• _EXERCISE GOAL_:
Among the entries below, tally each line containing "href"; respond with the total only.

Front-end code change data
- - - -
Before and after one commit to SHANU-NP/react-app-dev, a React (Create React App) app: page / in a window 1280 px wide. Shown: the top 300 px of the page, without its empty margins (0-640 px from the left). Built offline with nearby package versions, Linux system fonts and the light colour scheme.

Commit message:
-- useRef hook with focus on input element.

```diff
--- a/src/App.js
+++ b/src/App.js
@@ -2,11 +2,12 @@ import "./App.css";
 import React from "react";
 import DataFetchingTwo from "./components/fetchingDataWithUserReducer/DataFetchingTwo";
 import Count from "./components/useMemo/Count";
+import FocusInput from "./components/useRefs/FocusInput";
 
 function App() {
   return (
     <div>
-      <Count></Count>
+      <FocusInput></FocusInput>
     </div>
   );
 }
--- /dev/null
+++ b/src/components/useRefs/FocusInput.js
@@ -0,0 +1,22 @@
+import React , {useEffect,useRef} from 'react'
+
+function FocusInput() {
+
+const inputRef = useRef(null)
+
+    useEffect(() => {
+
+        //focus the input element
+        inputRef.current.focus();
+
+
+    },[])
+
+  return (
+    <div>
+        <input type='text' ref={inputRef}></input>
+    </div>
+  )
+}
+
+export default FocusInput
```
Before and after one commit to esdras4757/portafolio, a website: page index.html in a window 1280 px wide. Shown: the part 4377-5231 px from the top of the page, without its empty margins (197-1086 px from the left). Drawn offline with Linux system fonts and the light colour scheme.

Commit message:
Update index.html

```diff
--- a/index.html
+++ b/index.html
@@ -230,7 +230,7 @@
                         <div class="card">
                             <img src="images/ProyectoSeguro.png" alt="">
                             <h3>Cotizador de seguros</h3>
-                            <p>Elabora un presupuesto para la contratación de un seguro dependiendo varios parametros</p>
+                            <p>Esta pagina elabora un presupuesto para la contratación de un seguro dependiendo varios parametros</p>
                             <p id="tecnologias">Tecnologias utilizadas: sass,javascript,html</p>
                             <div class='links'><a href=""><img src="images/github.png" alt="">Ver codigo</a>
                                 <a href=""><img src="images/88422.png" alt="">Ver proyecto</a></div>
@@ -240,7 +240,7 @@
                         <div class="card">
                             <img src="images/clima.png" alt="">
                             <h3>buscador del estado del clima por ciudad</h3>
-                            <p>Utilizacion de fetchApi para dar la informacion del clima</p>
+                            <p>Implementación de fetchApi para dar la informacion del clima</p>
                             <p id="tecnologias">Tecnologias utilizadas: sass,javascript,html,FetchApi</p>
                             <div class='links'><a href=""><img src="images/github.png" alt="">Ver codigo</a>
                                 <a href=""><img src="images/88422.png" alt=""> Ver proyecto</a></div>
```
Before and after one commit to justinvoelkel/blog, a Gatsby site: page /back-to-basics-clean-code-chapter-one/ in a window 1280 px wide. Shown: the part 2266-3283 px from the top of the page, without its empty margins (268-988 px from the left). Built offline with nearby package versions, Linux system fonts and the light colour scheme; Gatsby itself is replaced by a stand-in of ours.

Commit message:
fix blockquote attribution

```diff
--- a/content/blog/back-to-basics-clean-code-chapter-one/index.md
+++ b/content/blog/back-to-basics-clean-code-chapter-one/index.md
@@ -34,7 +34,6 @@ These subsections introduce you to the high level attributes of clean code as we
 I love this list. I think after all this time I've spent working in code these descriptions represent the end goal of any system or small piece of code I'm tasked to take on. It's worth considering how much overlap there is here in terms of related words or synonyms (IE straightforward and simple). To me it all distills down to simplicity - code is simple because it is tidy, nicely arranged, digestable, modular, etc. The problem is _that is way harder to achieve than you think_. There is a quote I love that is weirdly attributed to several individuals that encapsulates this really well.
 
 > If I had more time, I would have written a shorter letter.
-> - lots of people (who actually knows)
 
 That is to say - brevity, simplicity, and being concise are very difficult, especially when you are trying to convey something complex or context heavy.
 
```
- - - -
• _OUTPUT FOR THIS TASK_:
4